Submitted by bboscarino on Thu, 03/28/2019 - 2:09pm

Invasive Lesser Celandine vs. Native Marsh Marigold

Article written by Michael Young, Terrestrial Invasive Species Project Manager

Lesser celandine infestation

Invasive Lesser Celandine vs. Native Marsh Marigold

This month we are looking at lesser celandine (Ficaria verna).  This is a plant which most of you likely have seen in the wild but may have optimistically identified as our native look-a-like, marsh marigold (Caltha palustris).  Hopefully, after this you will be able to recognize the difference and make observations to help us better understand the current distribution within our region.

Native to Europe, northwest Africa and southwest Asia it was introduced to the United States in the late 1860’s as an ornamental plant.  It has a wide range of growing conditions, from wet shade along woodland stream banks to sun filled lawns where it is aggressive enough to outcompete turfgrass.  This wide range makes it a nuisance in both our manicured landscapes and our managed forests.  It is in our riparian areas that the concern of impact to natives is greatest, where vast monocultures of lesser celandine is forcing out native spring ephemerals that are trying to occupy the same niche.  Do you enjoy seeing spring beauty (Claytonia virginica) or yellow trout lily (Erythronium americanum)?  You may be seeing less of them in the future, as these are some of the plants which will not be able to compete with lesser celandine.

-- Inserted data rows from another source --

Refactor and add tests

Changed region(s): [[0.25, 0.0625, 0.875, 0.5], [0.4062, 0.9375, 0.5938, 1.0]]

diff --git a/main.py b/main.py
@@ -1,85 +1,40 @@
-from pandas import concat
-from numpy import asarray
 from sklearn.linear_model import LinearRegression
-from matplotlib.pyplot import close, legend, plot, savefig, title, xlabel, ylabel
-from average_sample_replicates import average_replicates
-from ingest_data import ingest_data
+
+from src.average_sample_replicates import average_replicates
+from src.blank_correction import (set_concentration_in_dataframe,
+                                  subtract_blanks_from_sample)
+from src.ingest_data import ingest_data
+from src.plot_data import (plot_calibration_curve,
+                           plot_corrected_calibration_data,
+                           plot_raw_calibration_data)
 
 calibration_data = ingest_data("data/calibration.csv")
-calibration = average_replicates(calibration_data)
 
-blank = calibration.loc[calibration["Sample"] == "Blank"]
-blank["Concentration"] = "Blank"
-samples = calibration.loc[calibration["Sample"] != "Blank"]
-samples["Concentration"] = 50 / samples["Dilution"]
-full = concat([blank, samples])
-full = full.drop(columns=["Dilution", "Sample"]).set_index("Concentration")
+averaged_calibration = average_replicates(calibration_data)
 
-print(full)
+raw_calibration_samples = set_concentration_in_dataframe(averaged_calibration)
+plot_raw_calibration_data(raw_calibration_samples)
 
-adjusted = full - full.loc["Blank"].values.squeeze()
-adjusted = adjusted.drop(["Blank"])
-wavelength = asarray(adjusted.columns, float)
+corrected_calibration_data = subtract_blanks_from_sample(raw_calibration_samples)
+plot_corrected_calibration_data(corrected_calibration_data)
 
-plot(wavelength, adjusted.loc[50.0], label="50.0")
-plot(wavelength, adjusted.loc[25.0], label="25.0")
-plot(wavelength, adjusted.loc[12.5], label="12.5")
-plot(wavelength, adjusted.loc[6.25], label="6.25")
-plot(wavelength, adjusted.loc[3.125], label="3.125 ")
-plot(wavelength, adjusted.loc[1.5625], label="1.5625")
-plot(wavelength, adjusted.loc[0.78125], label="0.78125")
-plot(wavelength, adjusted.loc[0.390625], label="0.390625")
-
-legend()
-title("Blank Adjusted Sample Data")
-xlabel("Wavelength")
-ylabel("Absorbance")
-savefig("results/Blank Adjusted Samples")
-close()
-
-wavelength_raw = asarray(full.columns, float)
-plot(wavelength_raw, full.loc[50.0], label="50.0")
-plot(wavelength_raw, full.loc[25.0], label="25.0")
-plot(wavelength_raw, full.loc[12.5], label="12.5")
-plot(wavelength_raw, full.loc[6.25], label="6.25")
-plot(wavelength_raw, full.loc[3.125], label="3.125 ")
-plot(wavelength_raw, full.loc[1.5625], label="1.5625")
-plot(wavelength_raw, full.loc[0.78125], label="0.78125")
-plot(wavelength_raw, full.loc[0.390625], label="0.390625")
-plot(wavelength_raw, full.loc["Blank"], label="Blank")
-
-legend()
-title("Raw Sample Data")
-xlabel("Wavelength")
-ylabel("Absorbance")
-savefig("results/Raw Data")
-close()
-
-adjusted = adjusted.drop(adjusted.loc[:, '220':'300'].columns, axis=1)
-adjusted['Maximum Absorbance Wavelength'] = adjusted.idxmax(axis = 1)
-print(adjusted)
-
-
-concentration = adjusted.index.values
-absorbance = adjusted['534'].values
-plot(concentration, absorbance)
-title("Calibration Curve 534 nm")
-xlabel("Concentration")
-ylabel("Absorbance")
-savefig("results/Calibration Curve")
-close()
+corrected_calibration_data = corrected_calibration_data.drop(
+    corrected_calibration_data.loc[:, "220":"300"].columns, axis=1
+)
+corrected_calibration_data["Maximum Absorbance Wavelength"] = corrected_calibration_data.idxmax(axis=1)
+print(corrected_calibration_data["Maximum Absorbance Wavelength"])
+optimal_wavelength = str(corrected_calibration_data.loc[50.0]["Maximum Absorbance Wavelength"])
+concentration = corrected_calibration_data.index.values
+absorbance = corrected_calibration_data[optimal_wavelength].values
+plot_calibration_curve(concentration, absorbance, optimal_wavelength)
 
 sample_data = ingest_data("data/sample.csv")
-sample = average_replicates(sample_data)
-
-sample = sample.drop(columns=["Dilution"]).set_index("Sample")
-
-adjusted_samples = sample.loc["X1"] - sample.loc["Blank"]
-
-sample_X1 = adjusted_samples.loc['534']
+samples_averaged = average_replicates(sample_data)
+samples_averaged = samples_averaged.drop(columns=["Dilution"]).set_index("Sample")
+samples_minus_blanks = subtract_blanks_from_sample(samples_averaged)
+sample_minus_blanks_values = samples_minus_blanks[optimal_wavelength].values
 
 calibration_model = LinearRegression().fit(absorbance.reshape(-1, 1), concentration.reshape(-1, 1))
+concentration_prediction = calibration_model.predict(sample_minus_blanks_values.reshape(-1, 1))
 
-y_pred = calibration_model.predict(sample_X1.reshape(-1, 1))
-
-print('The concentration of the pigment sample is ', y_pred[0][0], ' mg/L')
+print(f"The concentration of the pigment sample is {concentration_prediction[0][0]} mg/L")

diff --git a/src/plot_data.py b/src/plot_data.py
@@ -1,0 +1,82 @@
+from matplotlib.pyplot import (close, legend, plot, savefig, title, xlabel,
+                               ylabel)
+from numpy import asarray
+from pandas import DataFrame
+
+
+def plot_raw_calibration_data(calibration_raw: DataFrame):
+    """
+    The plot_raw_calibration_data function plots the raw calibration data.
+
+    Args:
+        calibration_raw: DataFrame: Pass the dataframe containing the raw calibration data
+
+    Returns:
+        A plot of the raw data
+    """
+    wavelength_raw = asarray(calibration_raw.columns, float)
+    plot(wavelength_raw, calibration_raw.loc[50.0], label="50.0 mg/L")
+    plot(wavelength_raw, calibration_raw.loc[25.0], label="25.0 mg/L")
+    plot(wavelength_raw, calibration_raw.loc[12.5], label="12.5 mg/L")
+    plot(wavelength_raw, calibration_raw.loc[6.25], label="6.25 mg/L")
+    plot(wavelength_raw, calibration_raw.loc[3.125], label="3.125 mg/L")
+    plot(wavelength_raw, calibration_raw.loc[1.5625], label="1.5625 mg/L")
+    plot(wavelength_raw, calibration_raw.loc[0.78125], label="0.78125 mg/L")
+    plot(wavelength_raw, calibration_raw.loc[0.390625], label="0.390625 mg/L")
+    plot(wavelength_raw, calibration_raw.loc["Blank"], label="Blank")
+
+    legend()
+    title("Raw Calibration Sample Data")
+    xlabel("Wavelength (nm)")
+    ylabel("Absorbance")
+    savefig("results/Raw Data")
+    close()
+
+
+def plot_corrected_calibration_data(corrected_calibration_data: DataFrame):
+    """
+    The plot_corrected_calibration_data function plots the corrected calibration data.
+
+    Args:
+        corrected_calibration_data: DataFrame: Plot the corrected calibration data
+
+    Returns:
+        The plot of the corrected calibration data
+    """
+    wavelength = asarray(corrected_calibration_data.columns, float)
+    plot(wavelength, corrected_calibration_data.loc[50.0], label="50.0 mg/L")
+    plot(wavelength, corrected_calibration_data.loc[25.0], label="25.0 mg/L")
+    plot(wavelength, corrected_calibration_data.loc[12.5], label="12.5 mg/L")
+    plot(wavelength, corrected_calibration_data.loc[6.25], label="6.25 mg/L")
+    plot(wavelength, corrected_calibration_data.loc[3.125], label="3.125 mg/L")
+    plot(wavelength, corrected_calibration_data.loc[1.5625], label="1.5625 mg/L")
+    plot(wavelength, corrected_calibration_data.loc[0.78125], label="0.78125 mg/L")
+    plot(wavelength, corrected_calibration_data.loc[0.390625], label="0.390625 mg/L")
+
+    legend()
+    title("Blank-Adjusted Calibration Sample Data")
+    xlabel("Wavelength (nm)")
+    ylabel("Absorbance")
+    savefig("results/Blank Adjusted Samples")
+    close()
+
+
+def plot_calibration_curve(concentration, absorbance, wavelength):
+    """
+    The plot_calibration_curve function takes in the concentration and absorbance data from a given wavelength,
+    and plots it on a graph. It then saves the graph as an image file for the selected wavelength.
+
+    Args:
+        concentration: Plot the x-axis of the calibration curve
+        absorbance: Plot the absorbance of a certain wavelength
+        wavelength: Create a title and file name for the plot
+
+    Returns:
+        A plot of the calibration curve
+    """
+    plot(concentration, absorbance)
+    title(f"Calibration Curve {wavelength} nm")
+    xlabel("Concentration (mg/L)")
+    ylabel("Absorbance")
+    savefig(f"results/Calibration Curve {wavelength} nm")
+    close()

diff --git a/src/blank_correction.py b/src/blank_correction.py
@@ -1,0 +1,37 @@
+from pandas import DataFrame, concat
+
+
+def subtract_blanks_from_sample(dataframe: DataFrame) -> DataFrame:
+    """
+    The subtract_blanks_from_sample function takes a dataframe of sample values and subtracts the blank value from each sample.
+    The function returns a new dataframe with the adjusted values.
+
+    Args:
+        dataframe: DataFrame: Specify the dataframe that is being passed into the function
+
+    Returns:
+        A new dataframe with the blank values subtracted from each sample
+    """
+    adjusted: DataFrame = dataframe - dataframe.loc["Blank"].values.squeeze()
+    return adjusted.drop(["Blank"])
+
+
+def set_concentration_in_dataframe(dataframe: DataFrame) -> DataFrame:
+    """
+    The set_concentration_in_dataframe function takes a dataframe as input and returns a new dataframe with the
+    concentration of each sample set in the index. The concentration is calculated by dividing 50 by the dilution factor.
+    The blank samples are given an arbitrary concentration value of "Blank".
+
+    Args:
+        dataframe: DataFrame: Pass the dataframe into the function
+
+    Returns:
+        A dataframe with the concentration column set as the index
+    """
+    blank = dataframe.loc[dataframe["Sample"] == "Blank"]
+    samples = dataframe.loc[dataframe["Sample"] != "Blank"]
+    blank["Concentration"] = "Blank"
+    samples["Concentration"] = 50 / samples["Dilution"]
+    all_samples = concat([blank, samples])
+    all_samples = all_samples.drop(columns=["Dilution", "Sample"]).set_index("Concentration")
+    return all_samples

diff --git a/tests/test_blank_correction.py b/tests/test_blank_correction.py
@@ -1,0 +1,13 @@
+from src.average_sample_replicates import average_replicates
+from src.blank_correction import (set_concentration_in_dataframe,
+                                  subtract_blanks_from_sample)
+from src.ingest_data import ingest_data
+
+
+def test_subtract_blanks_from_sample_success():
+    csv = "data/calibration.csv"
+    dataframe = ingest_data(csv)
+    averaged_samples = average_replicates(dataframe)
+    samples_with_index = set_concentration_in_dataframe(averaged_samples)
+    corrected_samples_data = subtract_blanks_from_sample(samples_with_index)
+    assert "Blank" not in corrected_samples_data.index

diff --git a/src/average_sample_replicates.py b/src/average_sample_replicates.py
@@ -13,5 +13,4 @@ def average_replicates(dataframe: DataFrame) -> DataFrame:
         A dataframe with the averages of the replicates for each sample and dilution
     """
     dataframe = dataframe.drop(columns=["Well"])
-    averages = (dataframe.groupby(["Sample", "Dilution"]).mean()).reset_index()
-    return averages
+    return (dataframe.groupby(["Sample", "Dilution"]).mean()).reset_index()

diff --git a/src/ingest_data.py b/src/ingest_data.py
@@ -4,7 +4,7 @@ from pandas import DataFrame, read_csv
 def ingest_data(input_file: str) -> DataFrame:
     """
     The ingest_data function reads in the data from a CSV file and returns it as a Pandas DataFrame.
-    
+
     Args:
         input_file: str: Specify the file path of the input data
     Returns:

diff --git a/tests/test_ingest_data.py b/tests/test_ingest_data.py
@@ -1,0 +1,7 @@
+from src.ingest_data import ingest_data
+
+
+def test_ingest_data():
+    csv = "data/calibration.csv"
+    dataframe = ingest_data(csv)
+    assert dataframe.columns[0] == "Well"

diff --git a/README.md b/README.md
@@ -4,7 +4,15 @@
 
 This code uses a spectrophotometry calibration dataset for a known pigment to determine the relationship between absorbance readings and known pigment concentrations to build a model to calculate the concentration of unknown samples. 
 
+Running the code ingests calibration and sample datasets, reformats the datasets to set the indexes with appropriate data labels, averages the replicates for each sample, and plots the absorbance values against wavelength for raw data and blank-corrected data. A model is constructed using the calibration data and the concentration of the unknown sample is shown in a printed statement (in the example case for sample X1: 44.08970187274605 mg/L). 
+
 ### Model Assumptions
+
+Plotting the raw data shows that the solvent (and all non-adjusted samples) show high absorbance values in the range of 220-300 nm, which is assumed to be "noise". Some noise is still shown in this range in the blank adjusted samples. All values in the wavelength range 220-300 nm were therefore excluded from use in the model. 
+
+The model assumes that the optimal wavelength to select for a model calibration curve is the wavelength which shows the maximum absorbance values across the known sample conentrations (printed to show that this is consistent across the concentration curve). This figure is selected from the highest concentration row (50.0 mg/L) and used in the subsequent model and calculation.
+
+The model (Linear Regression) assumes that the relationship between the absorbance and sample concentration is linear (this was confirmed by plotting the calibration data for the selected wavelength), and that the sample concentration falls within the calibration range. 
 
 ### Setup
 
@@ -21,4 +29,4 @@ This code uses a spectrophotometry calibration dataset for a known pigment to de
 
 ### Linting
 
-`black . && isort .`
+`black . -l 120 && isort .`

So, what does this aggressive invasive look like?  Lesser celandine is an herbaceous perennial plant with dark green, kidney shaped leaves with wavy edges that emerge in February.  The flowers begin to bloom in March and April, with 7 – 12 bright yellow petals each and are up to 3 inches in diameter.  The plant then goes dormant again by June, not to be seen again until next spring. 

There are many similarities between lesser celandine and native marsh marigold.  Both have kidney shaped leaves, both occur in moist soils and both are low growing with bright yellow flowers.  Though the flowers look similar at a distance, they have distinct differences when seen up close which can aid in identification.  Marsh marigold has 5 – 9 petal-like sepals (yellow in color as seen in the picture), while lesser celandine has 7 – 12 yellow petals which are narrower than the marsh marigold and have GREEN sepals underneath the petals.  If no flowers are present, look for bulblets forming at the nodes along the stem- if they are present it is lesser celandine; marsh marigold does not have these.

Native marsh marigold blooming


If the talk of sepals and bulblets starts to make your head spin, do not to worry.  Identifying the plant based on the timing of the life cycle will usually lead you to the right identification.  Marsh marigold is typically a month behind lesser celandine.  This means that if you are seeing the flowers in March or early April it is very likely lesser celandine.  If you are seeing the flowers in late-April, May or June, it is very likely that it is marsh marigold.  This can be a good way to quickly get an idea of what the population you’re seeing is.  If you think you’re seeing lesser celandine or marsh marigold snap a photo using iNaturalist and let the curators help you with your ID!

As of this writing on March 26th, lesser celandine is blooming in northern New Jersey.  So as spring establishes itself and you’re knocking the winter rust off with some hikes, be on the lookout.  If you do find lesser celandine during your travels, we encourage you to report them through either iMap,, or iNaturalist, which can be downloaded as an app to your smart phone.  Every observation is valuable in helping us understand the distribution in our area no matter how big or small the site is. 

Happy Hiking!